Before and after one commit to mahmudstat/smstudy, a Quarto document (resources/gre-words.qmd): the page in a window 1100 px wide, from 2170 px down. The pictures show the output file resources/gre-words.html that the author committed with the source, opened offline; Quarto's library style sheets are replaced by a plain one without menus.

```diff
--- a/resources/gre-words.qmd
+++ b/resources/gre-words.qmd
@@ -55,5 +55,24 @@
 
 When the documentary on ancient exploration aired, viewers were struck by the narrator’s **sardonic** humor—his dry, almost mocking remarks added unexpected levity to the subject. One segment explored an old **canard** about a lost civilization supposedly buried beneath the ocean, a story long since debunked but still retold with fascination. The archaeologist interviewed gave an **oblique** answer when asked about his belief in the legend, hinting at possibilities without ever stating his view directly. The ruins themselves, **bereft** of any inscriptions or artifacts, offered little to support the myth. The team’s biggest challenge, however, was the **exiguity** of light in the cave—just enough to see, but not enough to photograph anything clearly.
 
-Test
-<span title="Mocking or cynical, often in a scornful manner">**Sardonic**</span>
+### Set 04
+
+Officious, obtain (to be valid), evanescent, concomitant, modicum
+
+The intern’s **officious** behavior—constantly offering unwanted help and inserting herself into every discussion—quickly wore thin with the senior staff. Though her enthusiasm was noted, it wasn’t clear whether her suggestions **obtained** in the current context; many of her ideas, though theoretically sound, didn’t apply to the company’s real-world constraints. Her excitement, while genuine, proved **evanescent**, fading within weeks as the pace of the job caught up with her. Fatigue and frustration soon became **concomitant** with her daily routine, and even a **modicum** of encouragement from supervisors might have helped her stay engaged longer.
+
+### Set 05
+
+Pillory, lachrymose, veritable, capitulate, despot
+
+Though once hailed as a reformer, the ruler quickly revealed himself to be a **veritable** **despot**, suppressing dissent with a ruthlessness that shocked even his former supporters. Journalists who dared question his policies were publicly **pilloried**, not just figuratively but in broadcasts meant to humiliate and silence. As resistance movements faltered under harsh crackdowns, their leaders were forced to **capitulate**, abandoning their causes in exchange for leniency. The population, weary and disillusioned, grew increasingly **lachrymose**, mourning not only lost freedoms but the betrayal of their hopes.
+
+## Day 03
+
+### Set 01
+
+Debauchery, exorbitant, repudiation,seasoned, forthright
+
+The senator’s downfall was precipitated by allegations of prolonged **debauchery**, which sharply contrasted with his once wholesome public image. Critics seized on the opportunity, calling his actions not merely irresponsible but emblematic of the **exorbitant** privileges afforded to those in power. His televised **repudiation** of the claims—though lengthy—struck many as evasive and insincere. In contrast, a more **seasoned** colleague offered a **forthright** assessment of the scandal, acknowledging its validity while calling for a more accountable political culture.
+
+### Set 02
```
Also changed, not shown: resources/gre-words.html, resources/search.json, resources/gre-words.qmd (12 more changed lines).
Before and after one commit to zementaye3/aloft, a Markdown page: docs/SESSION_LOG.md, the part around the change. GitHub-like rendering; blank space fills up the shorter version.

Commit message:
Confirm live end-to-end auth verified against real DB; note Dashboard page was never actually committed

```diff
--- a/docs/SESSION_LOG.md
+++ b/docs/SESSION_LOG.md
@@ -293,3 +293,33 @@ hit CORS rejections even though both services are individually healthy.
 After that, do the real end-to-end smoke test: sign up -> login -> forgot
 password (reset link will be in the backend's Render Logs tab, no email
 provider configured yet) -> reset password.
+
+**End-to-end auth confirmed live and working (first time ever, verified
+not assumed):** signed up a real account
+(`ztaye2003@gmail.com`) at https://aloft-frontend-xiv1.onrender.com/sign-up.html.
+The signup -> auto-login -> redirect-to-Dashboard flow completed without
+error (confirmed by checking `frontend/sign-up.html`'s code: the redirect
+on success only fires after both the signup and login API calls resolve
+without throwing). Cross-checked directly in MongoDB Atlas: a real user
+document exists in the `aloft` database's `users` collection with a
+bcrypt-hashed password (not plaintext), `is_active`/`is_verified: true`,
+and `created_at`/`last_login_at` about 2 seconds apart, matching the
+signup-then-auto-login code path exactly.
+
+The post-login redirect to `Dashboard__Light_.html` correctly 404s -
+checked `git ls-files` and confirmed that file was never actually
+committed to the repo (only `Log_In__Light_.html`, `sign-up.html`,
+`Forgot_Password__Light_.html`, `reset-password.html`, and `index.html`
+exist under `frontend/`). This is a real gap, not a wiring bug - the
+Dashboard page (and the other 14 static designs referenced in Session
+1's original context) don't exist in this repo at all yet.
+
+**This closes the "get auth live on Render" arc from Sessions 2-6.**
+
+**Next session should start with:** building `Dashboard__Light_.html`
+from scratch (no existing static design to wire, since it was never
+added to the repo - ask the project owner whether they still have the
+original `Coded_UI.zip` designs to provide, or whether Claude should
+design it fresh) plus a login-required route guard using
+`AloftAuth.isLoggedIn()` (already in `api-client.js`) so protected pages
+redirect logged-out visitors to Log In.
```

★ ★ ★ ★ ★ ★ ★

WHAT THE EXERCISE ASKS – When a line above contains the string "live", copy that line.

SOLUTION BELOW –
Confirm live end-to-end auth verified against real DB; note Dashboard page was never actually committed
+**End-to-end auth confirmed live and working (first time ever, verified
+**This closes the "get auth live on Render" arc from Sessions 2-6.**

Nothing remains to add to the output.